**Task objective**
In your copy, repeat each record exactly and include no pictures.

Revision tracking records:
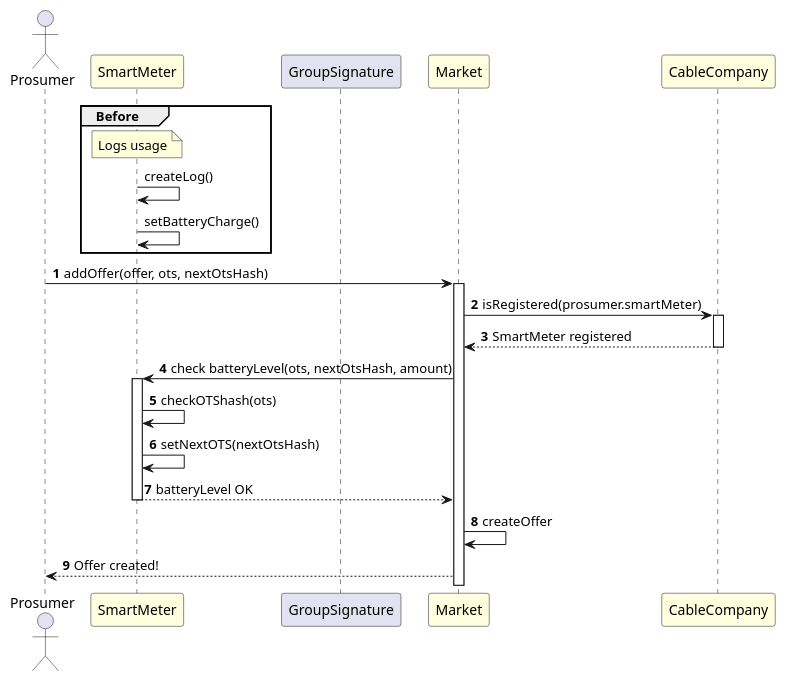
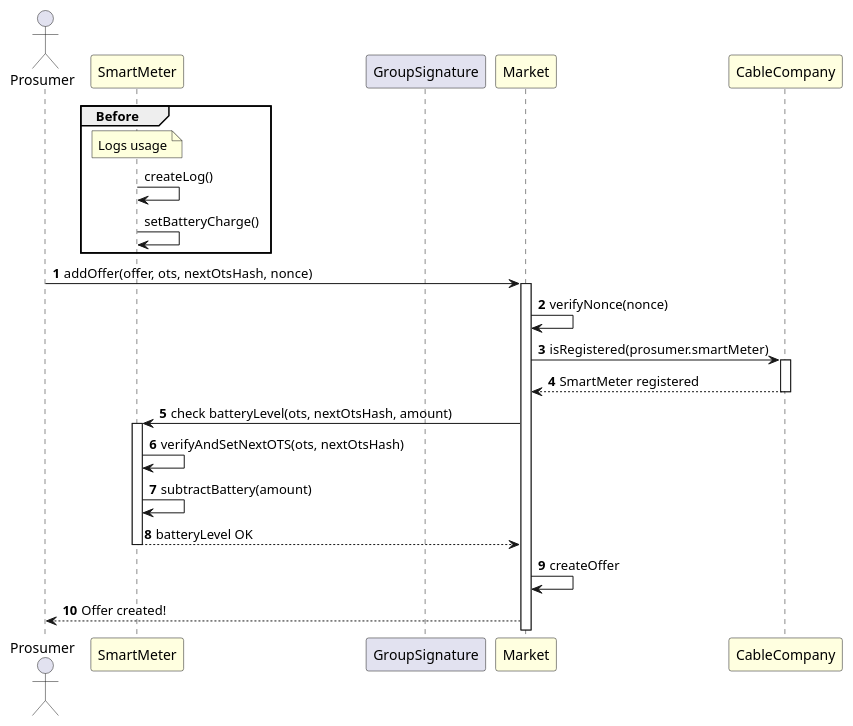
Before and after one commit to antonoeschmidt/SmartGridEmpowered: the diagram in docs/addOfferBlinding.puml, drawn with PlantUML.

```diff
--- a/docs/addOfferBlinding.puml
+++ b/docs/addOfferBlinding.puml
@@ -1,29 +1,30 @@
 @startuml AddOffer
 actor Prosumer
 participant SmartMeter #LightYellow
 participant GroupSignature
 participant Market #LightYellow
 participant CableCompany #LightYellow
 
 group Before
     note over SmartMeter: Logs usage
     SmartMeter -> SmartMeter: createLog()
 
     SmartMeter -> SmartMeter: setBatteryCharge()
 end group
 
 autonumber
-Prosumer -> Market ++: addOffer(offer, ots, nextOtsHash)
+Prosumer -> Market ++: addOffer(offer, ots, nextOtsHash, nonce)
+Market -> Market: verifyNonce(nonce)
 
 Market -> CableCompany ++: isRegistered(prosumer.smartMeter)
 CableCompany --> Market --: SmartMeter registered
 
 Market -> SmartMeter ++: check batteryLevel(ots, nextOtsHash, amount)
-SmartMeter -> SmartMeter: checkOTShash(ots)
-SmartMeter -> SmartMeter: setNextOTS(nextOtsHash)
+SmartMeter -> SmartMeter: verifyAndSetNextOTS(ots, nextOtsHash)
+SmartMeter -> SmartMeter: subtractBattery(amount)
 SmartMeter --> Market --: batteryLevel OK
 
 Market -> Market: createOffer
 
 Market --> Prosumer: Offer created!
 @enduml
```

**Solution**
Before and after one commit to antonoeschmidt/SmartGridEmpowered: the diagram in docs/addOfferBlinding.puml, drawn with PlantUML.

```diff
--- a/docs/addOfferBlinding.puml
+++ b/docs/addOfferBlinding.puml
@@ -1,29 +1,30 @@
 @startuml AddOffer
 actor Prosumer
 participant SmartMeter #LightYellow
 participant GroupSignature
 participant Market #LightYellow
 participant CableCompany #LightYellow
 
 group Before
     note over SmartMeter: Logs usage
     SmartMeter -> SmartMeter: createLog()
 
     SmartMeter -> SmartMeter: setBatteryCharge()
 end group
 
 autonumber
-Prosumer -> Market ++: addOffer(offer, ots, nextOtsHash)
+Prosumer -> Market ++: addOffer(offer, ots, nextOtsHash, nonce)
+Market -> Market: verifyNonce(nonce)
 
 Market -> CableCompany ++: isRegistered(prosumer.smartMeter)
 CableCompany --> Market --: SmartMeter registered
 
 Market -> SmartMeter ++: check batteryLevel(ots, nextOtsHash, amount)
-SmartMeter -> SmartMeter: checkOTShash(ots)
-SmartMeter -> SmartMeter: setNextOTS(nextOtsHash)
+SmartMeter -> SmartMeter: verifyAndSetNextOTS(ots, nextOtsHash)
+SmartMeter -> SmartMeter: subtractBattery(amount)
 SmartMeter --> Market --: batteryLevel OK
 
 Market -> Market: createOffer
 
 Market --> Prosumer: Offer created!
 @enduml
```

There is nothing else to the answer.